Rose_Queen, BSN, MSN, RN

Specializes in OR, education. Has 16 years experience.

It’s really going to depend on what your specialization is. Mine was education. Moving into an educator role moved me up one pay grade, but ended up being a pay cut because I no longer get OT pay. 

Jedrnurse, BSN, RN

Specializes in school nurse. Has 29 years experience.

On 2/17/2021 at 12:25 PM, Rose_Queen said:

It’s really going to depend on what your specialization is. Mine was education. Moving into an educator role moved me up one pay grade, but ended up being a pay cut because I no longer get OT pay. 

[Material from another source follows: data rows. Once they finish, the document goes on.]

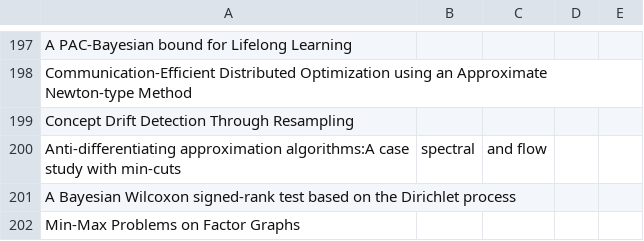
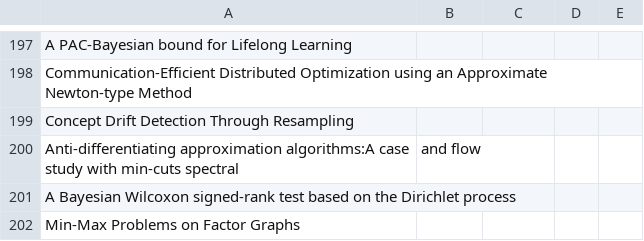
Before and after one commit to KuangyiZhu/ML_Survey, a CSV file: PaperSurveys/PaperList.csv, drawn as a sheet; only a part is shown, gaps mark what is left out; removed rows and columns are numbered as before the commit, all else as after; the diff names each change by its address in the sheet, - before the commit and + after, or states it on an @@ line.

Commit message:
Update PaperList.csv

```diff
--- a/PaperSurveys/PaperList.csv
+++ b/PaperSurveys/PaperList.csv
-row 200: Anti-differentiating approximation algorithms:A case study with min-cuts | spectral | and flow
+row 200: Anti-differentiating approximation algorithms:A case study with min-cuts spectral | and flow
```
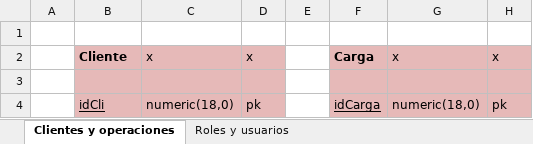
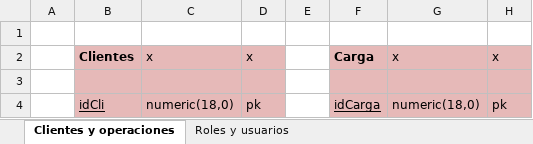
Before and after one commit to jmdapice/LOSGROSOS_RELOADED, an Excel workbook: tpGestion.xlsx, sheet Clientes y operaciones, drawn as a sheet; only a part is shown; values as stored, in another font and other column widths than the file's, no borders; the diff names each change by its address in the sheet, - before the commit and + after, or states it on an @@ line.

```diff
--- a/tpGestion.xlsx (sheet Clientes y operaciones)
+++ b/tpGestion.xlsx (sheet Clientes y operaciones)
-B2: Cliente
+B2: Clientes
```
Also changed, not shown: sheet Roles y usuarios, 52 other files.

Do you often have to do OT in that role?

JBMmom, MSN

Specializes in Long term care; med-surg; critical care. Has 9 years experience.

My experience lead me to a MSN that is worth literally nothing. I completed the MSN in management and executive leadership thinking that's where I would most likely end up. And then I realized that I HATED management and anything to do with it. Now it's just extra letters on my name tag. It was, however, free, so I guess it wasn't a total waste to figure what I DON'T want to do. 

Rose_Queen, BSN, MSN, RN

Specializes in OR, education. Has 16 years experience.

54 minutes ago, Jedrnurse said:

Do you often have to do OT in that role?

No, and when I do my boss makes sure I get compensation time (time off without using PTO hours). It just may be the next week or a couple of weeks later. In my clinical role, I got TONS of overtime because of on call for the OR. 

Jedrnurse, BSN, RN

Specializes in school nurse. Has 29 years experience.

1 hour ago, Rose_Queen said:

No, and when I do my boss makes sure I get compensation time (time off without using PTO hours). It just may be the next week or a couple of weeks later. In my clinical role, I got TONS of overtime because of on call for the OR. 

That's great that you get the comp time!

SilverBells, BSN

Specializes in Rehab/Nurse Manager. Has 6 years experience.

I am still in the process of finishing my master's degree, so haven't actually experienced a pay increase in relation to actually completing it.  I can say, though, that simply the fact that I was getting my degree did help me land my current position as a nurse manager, which led to a pay increase, including a quarterly  bonus for the next two years.   Whether or not a degree is "worth it" can probably only be determined on a case-by-case basis, but can definitely help open up opportunities if you're able to connect with the right people.   I have no experience in nursing research, so unfortunately, cannot give any advice in this regard, but you may find it helpful to reach out to the directors of programs you are interested in to find out more.  It's also possible that once you are enrolled in a program, one of your professors may be able to lead you in the direction you are looking for. 

Good luck! 

JBudd, MSN

Specializes in Trauma, Teaching. Has 40 years experience.

I still make more at bedside than I do using my MSN in education at the community college.  I teach because I love it, but have turned down offers of full time faculty, mostly because I would still make more being part time in hospital than full time at school.  Go figure. (Plus I work nights, for 30 years, can't imagine having to do "8-5" everyday, not that teaching stops at 5PM).

I do get an extra $3/hour at the hospital, for having a master's though, my union negotiated extra pay for higher degrees.  So the RNs from the local school get a raise for going back for the BSN, and me for the MSN.  Also have education money available to help get those degress.